Kentucky Trivia ● Kentucky Tweets
I can’t say I was ever lost, but I was bewildered once for three days. Daniel Boone
August 14, 1920, Natlee, Owen County, native Willis Augustus Lee wrapped up his meet by winning seven medals in the 1920 London Olympics shooting events, including five gold medals. He tied with teammate Lloyd Spooner for the most anyone had ever received in a single game. Their record stood for 60 years.
Kentucky Trivia: Lee remains the Kentuckian with the most Olympic medals. Trailing him, according to the Kentucky Almanac, are track and field star Ralph Waldo Rose of Louisville, who captured six medals in the 1904, 1908, and 1912 Olympics and Louisville swimmer Mary T. Meagher, who won three Olympic gold medals and a silver and bronze in two Olympics.
August 14, 1936, 5:20 a.m., Rainey Bethea, 22, became the last person to be publicly executed in the U.S. Bethea confessed to the rape and murder of a 70-year-old Lischia Edwards and was sentenced to be publicly hanged in Owensboro.
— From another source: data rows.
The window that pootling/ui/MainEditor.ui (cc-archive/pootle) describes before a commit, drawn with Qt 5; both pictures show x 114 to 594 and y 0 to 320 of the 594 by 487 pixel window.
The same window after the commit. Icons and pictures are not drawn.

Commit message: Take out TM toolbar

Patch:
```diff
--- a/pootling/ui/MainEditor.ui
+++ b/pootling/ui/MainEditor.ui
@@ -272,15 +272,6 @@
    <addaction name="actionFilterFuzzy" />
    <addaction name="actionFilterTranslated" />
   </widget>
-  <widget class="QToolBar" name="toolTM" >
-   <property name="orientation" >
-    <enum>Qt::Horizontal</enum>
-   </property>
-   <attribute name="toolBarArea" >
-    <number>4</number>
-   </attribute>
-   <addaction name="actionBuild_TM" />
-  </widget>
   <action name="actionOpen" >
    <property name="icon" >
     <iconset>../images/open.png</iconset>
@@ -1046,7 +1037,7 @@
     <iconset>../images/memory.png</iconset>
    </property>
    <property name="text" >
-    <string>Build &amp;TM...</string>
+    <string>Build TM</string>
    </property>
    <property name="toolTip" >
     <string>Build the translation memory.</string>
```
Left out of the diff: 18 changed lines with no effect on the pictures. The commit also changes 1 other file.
A mistake in performing the hanging and the surrounding media circus contributed to the end of public executions in the U.S. Kentucky was the last state to change the law in 1938. Governor Chandler approved the execution. Over 15,000 people attended, newspapers described vendors selling hot dogs, popcorn, and drinks. “Every bar was packed to the doors down the main street, tipsy merrymakers rollicked all night, hanging parties were held in many a home,” Time Magazine, August 1936.
August 14, 1949, Patrolman John Harold Tennyson, Louisville Police Department, died from a gunshot in a running gun battle with the notorious gangster, Earl David Bircham, when he interrupted a robbery at 9:15 pm.
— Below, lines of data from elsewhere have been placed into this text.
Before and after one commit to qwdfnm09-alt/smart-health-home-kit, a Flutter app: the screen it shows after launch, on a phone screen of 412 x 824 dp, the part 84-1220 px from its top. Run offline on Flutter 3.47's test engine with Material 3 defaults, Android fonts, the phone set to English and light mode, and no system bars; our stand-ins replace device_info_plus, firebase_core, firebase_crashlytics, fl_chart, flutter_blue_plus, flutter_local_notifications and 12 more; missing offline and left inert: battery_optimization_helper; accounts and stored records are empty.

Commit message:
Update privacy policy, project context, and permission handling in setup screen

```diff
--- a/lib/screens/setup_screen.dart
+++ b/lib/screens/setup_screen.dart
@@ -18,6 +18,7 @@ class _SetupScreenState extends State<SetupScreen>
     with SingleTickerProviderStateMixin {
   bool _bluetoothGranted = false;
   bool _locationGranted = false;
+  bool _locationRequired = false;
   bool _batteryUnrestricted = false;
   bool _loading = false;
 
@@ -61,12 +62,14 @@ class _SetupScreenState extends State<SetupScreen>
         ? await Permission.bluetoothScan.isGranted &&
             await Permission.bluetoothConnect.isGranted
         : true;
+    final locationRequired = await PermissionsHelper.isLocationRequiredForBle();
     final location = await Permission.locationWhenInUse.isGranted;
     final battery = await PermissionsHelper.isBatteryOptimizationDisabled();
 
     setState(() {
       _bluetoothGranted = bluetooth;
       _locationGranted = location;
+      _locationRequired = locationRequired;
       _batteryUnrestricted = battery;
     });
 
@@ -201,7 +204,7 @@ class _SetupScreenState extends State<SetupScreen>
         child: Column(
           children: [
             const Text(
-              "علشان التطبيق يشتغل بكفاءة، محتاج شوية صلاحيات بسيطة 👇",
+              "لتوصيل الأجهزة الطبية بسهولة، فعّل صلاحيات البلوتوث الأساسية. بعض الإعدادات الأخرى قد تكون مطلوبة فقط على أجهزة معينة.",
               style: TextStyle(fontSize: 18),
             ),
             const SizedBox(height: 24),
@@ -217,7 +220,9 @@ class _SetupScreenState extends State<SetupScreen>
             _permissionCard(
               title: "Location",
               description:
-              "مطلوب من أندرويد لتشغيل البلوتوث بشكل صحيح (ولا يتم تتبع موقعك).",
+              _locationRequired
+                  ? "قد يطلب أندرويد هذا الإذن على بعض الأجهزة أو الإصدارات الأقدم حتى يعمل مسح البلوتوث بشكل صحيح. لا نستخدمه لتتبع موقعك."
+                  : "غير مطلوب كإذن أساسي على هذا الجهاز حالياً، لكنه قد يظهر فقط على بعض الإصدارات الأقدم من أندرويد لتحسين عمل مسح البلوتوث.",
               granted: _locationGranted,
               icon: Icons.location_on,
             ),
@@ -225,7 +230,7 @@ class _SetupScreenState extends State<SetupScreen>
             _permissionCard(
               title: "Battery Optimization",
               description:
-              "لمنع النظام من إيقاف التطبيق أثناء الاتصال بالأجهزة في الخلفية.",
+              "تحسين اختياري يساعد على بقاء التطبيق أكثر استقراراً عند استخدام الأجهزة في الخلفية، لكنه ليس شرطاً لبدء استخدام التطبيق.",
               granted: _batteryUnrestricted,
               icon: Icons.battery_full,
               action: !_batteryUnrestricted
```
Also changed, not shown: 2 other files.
August 14, 1964, Former Kentucky Governor Bert Combs and then-Governor Edward Breathitt dedicated, in grand opening ceremonies, the new lodges at Buckhorn Lake State Park at Gays Creek, in Perry County.
August 14, 1974, Benton, Marshall County native Joe Creason died. His popular column, “Joe Creason’s Kentucky,” began in 1963 and documented the lives of everyday Kentuckians. Creason traveled through every Kentucky county searching for material for local stories, and he often printed material sent to him by readers. These articles were written in a quirky and simple style, featuring colorful and amusing characters.
August 14, 1990, Boyd County teachers, in a dispute over their pay raises, voted to become the 1st Kentucky teachers since 1976 to go on strike. The teachers wanted a 14% raise, the board gave them 9%.
August 14, 1996, the 11-day Kentucky State Fair opened at 7:00 a.m., exhibit building at 9:00 a.m., and the midway at 11:00 a.m. Admission was $6.00 for adults and $2.00 for children and senior citizens.
August 14, 2004, Kitten’s Joy stepped up to the Grade I level in the Secretariat Stakes at Arlington Park. He was the 4-5 favorite and won by over three lengths. His time for the 1 1⁄4-mile race was 1:59.65, which was 2⁄5 of a second faster than older horses that ran in the Arlington Million earlier that day. The time is a still a stakes record.
August 14, 2014, Knob Creek native Anthony Young, a self-described “hillbilly oilman,” received 33 months in prison for defrauding investors. In one 12 month period, Young’s company took in $7.4 million from investors, and he spent $3.9 million on boats, cars, casino gambling, and $75,000 a month on a Lear jet.
On August 14, 2019, Kentucky public schools started a new school year with a new law. Kentucky legislators wanted “In God, We Trust” prominently displayed in each school. A minister representing Hodgenville created the bill. Fayette County schools detested the law and therefore exhibited an enlarged copy of a $1 bill to comply. The representatives envisioned children from each school getting creative to display the national motto.
On August 14, 2020, the governor signed an executive order to let Kentuckians vote through the mail. His daily briefing focused on the number of kids infected, 77 under 18 for this day which he called a “pretty significant” stat. To date, there had been one death in Kentucky under 29 years old; their medical history was unavailable. Meanwhile, Washington debated herd immunity either by vaccine or natural infections. Dr. A. Fauci warned natural infections could result in a deadlier public health crisis. “You look at America with our epidemic of obesity, hypertension, and the number of people with diabetes.”
As August 14, 2021, rolled around, public school students and their parents voiced their preference on the mask debate across the state. Meanwhile, reports showed most rural counties in eastern and western parts of the state lost residents between 2010 and 2020 to Kentucky urban areas. Pike County saw an 8.9% decline in its population from 2010 to 2020.